(LISTED ENTRIES)

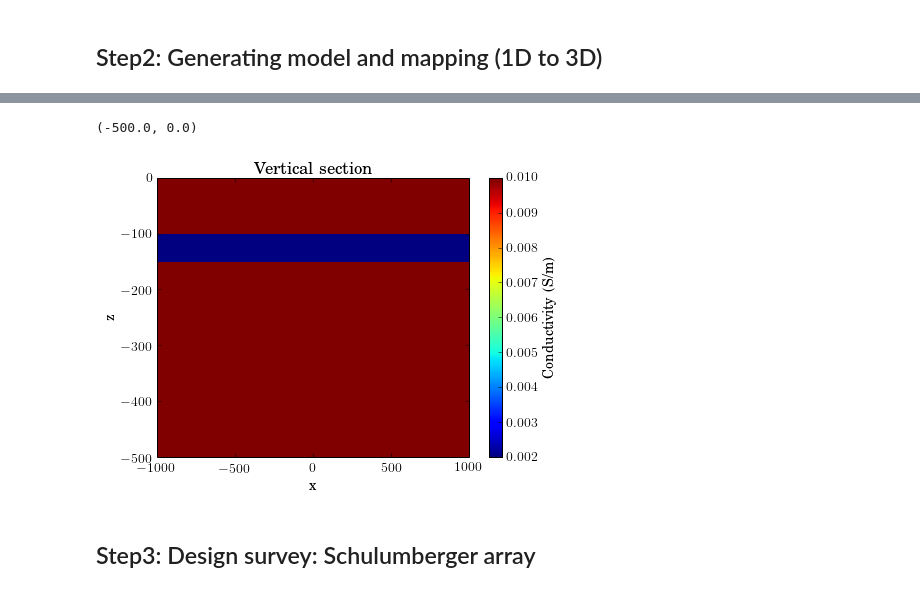
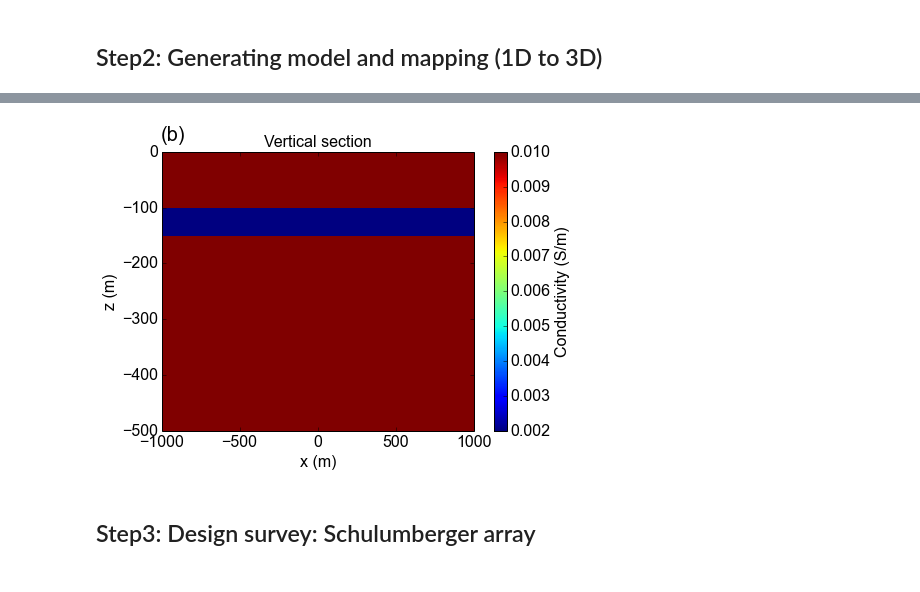
Before and after one commit to simpeg/simpeg, a Jupyter notebook: notebooks/DC_schumberger_Inv.ipynb, the cells around one changed output, grey strips where cells are left out. Saved outputs shown, nothing was run; the diff lists cells and outputs as text; code cells hidden in the pictures.

```diff
--- a/notebooks/DC_schumberger_Inv.ipynb
+++ b/notebooks/DC_schumberger_Inv.ipynb
@@ -9,3 +7,8 @@ Populating the interactive namespace from numpy and matplotlib
+# %%
+import matplotlib
+import matplotlib.pyplot as plt
+# matplotlib.rcParams.update({'font.size': 16, 'text.usetex': True, 'font.family': 'arial'})
+matplotlib.rcParams.update({'font.size': 16, 'font.family': 'arial'})
 # %% [markdown]
 # 1D DC inversion of Schlumberger array
 # %% [markdown]
@@ -59,14 +67,17 @@ ax.set_ylim(-600, 0)
 # %%
 fig, ax = plt.subplots(1,1, figsize = (7, 5))
 dat = mesh.plotSlice((mapping*mtrue), normal='Y', ind = 9, ax = ax)
 cb = plt.colorbar(dat[0], ax =ax)
-ax.set_title("Vertical section")
-cb.set_label("Conductivity (S/m)")
+ax.set_title("Vertical section", fontsize = 16)
+cb.set_label("Conductivity (S/m)", fontsize = 16)
+ax.set_xlabel('x (m)', fontsize = 16)
+ax.set_ylabel('z (m)', fontsize = 16)
 ax.set_xlim(-1000., 1000.)
 ax.set_ylim(-500., 0.)
+ax.text(-1000., 20., '(b)', fontsize = 20)
+fig.savefig('cond3d.png', dpi=200)
 # %% [output]
-(-500.0, 0.0)
-[figure, old version]
+[figure, new version]
 # %% [markdown]
 ## Step3: Design survey: Schulumberger array
 # %% [markdown]
```
Also changed, not shown: parts of 9 cells of this notebook, 2 other files.
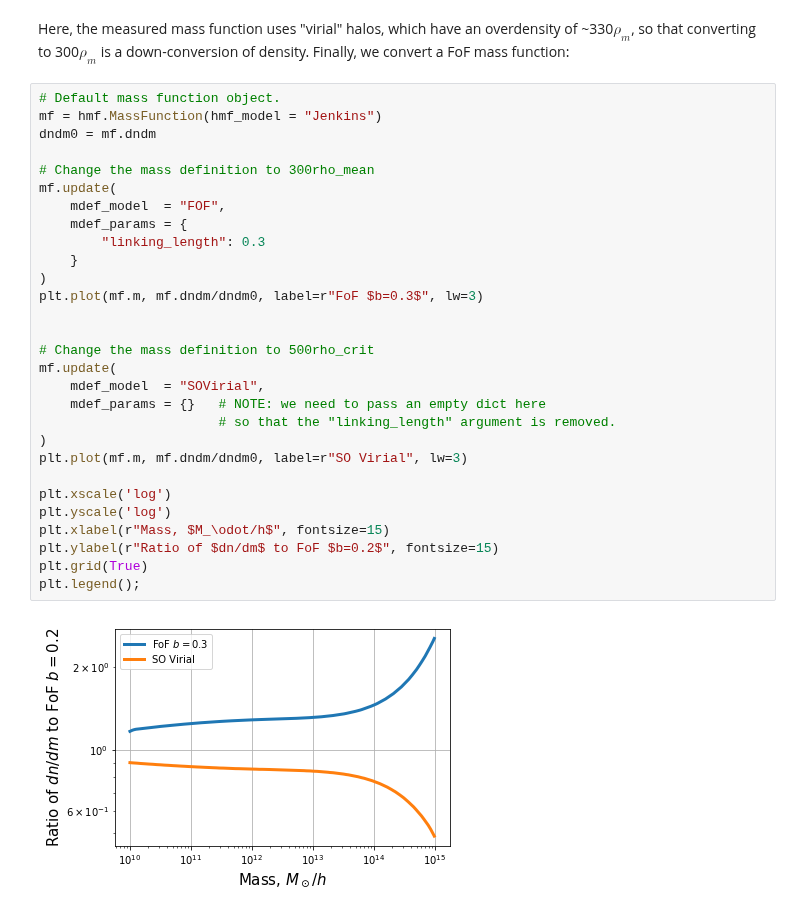
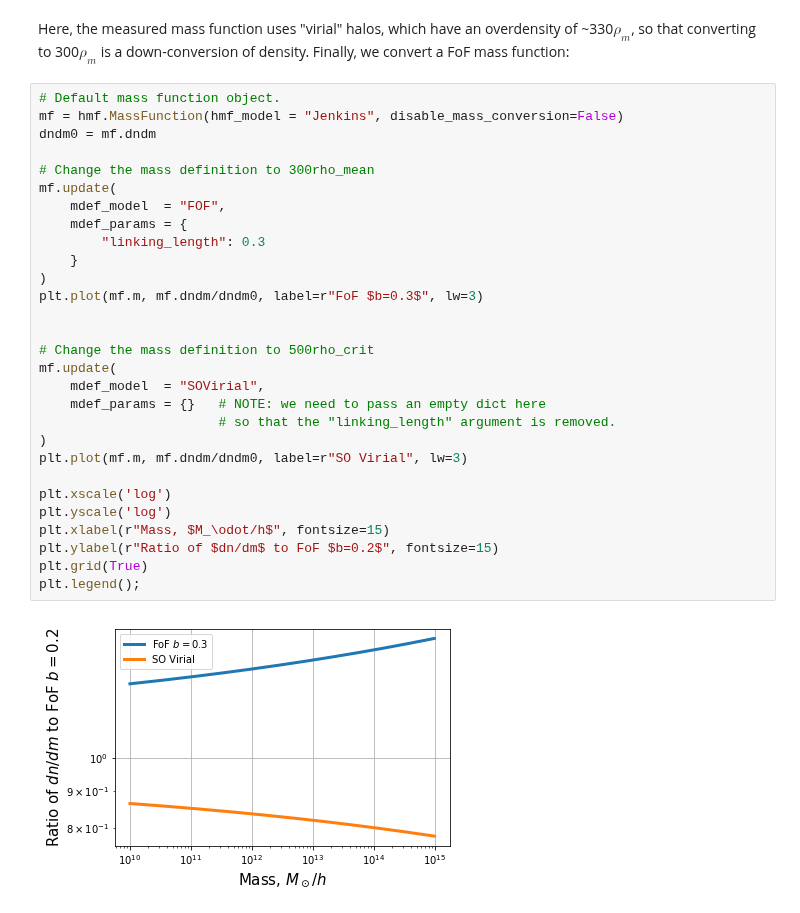
Before and after one commit to halomod/hmf, a Jupyter notebook: docs/examples/change_mass_definition.ipynb, the cells around one changed output. Drawn from its saved outputs; the diff is of its cells as text.

```diff
--- a/docs/examples/change_mass_definition.ipynb
+++ b/docs/examples/change_mass_definition.ipynb
@@ -194,32 +189,32 @@ plt.legend();
 Here, the measured mass function uses "virial" halos, which have an overdensity of ~330$\rho_m$, so that converting to 300$\rho_m$ is a down-conversion of density. Finally, we convert a FoF mass function:
 # %%
 # Default mass function object.
-mf = hmf.MassFunction(hmf_model = "Jenkins")
+mf = hmf.MassFunction(hmf_model = "Jenkins", disable_mass_conversion=False)
 dndm0 = mf.dndm
 
 # Change the mass definition to 300rho_mean
 mf.update(
     mdef_model  = "FOF",
     mdef_params = {
         "linking_length": 0.3
     }
 )
 plt.plot(mf.m, mf.dndm/dndm0, label=r"FoF $b=0.3$", lw=3)
 
 
 # Change the mass definition to 500rho_crit
 mf.update(
     mdef_model  = "SOVirial",
     mdef_params = {}   # NOTE: we need to pass an empty dict here
                        # so that the "linking_length" argument is removed.
 )
 plt.plot(mf.m, mf.dndm/dndm0, label=r"SO Virial", lw=3)
 
 plt.xscale('log')
 plt.yscale('log')
 plt.xlabel(r"Mass, $M_\odot/h$", fontsize=15)
 plt.ylabel(r"Ratio of $dn/dm$ to FoF $b=0.2$", fontsize=15)
 plt.grid(True)
 plt.legend();
 # %% [output]
-[figure, old version]
+[figure, new version]
```
Also changed, not shown: parts of 10 cells of this notebook, 2 other files.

(TASK OBJECTIVE)
I need every line of the material that includes "examples", so please copy them out.

(RESULT OF THIS EXERCISE)
Before and after one commit to halomod/hmf, a Jupyter notebook: docs/examples/change_mass_definition.ipynb, the cells around one changed output. Drawn from its saved outputs; the diff is of its cells as text.
--- a/docs/examples/change_mass_definition.ipynb
+++ b/docs/examples/change_mass_definition.ipynb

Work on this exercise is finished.